» Records:
——————
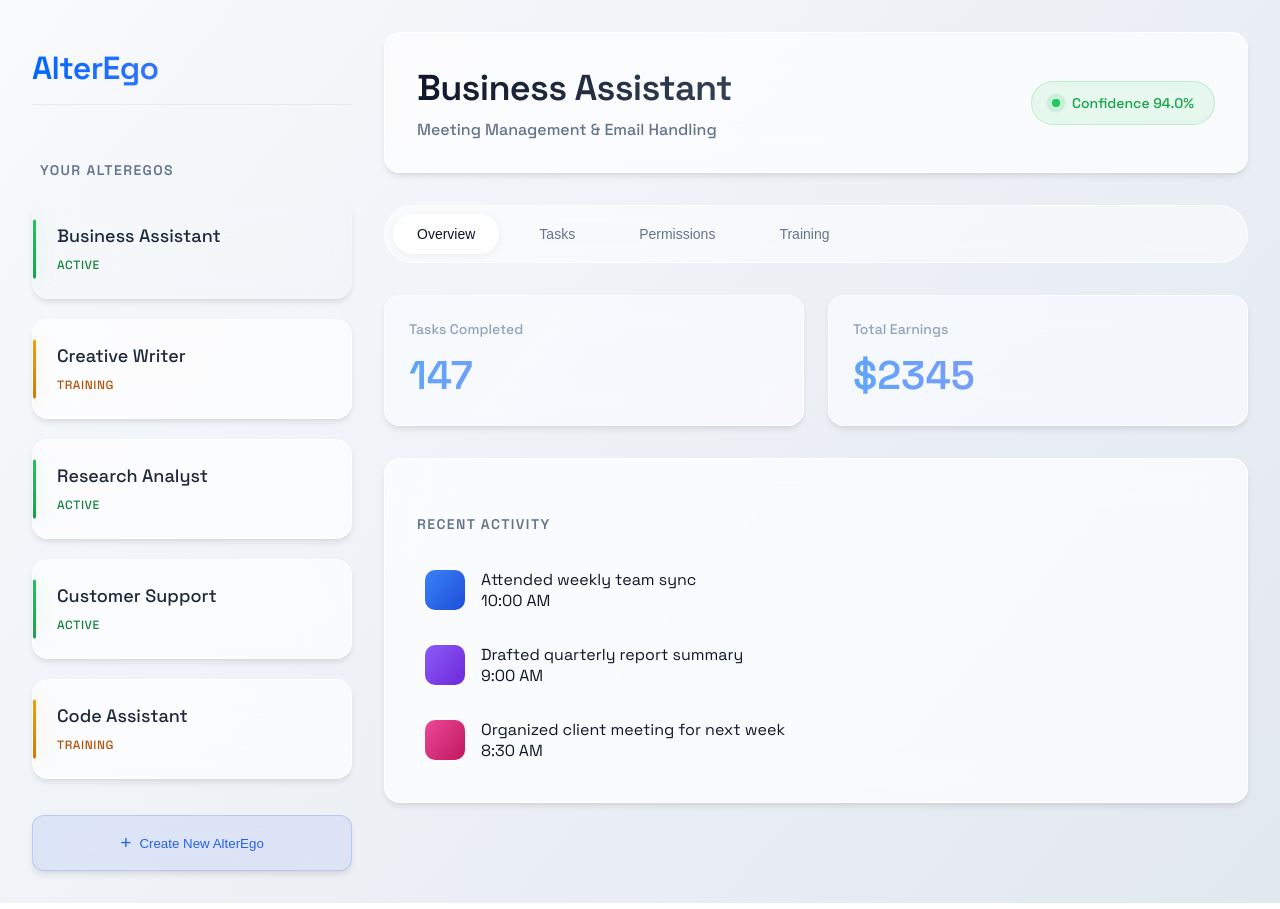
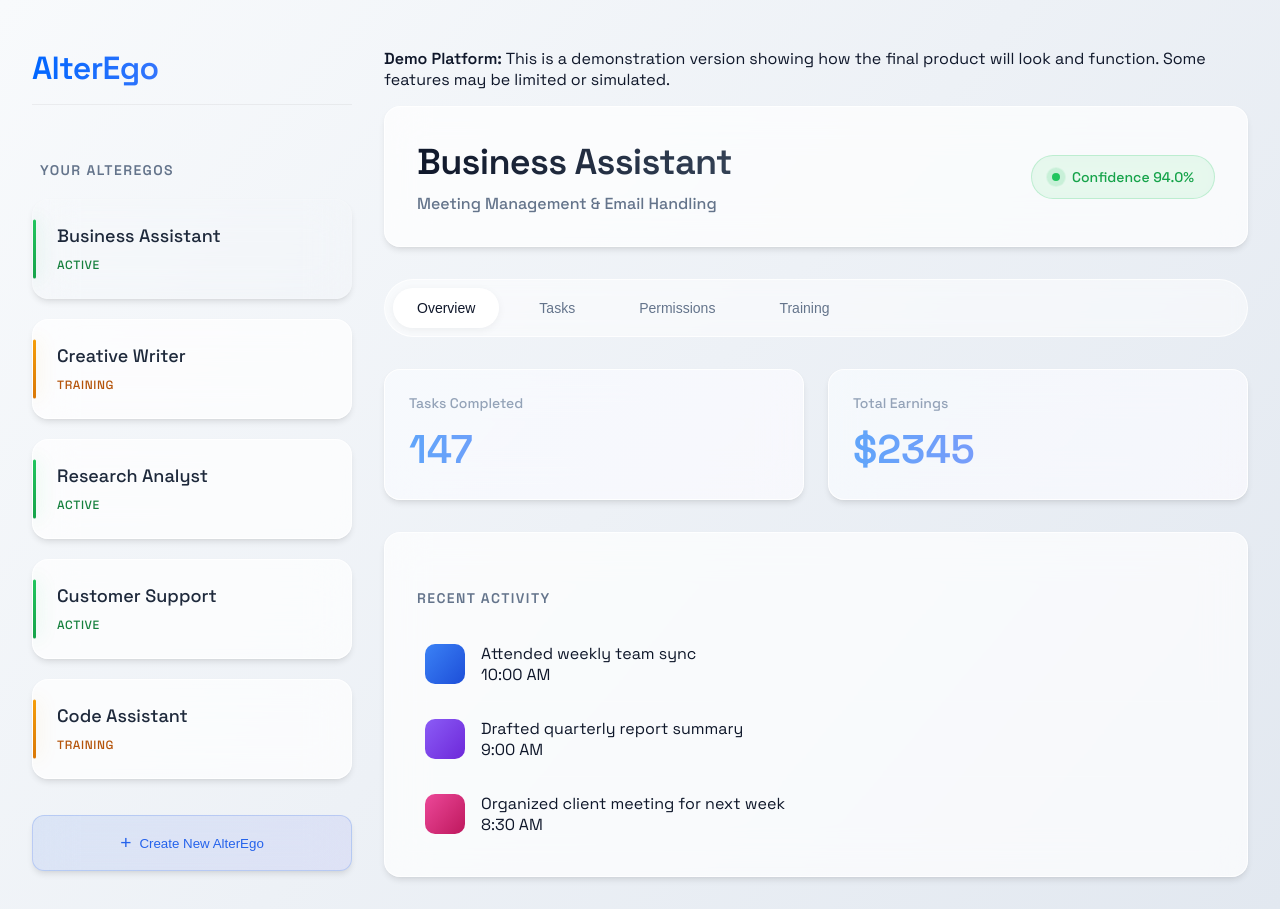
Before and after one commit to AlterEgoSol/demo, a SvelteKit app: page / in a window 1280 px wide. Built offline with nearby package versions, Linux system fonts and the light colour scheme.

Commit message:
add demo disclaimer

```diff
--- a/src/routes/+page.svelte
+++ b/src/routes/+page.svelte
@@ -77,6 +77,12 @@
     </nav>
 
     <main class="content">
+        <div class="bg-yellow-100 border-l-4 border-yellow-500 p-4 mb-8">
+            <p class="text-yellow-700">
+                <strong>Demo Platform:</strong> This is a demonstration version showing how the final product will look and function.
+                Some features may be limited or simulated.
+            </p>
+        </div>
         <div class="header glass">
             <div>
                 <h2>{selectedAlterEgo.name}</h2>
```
——————
» Work item: Out of the data above, return each line where the word "yellow" can be found.

» Solution to this task:
+        <div class="bg-yellow-100 border-l-4 border-yellow-500 p-4 mb-8">
+            <p class="text-yellow-700">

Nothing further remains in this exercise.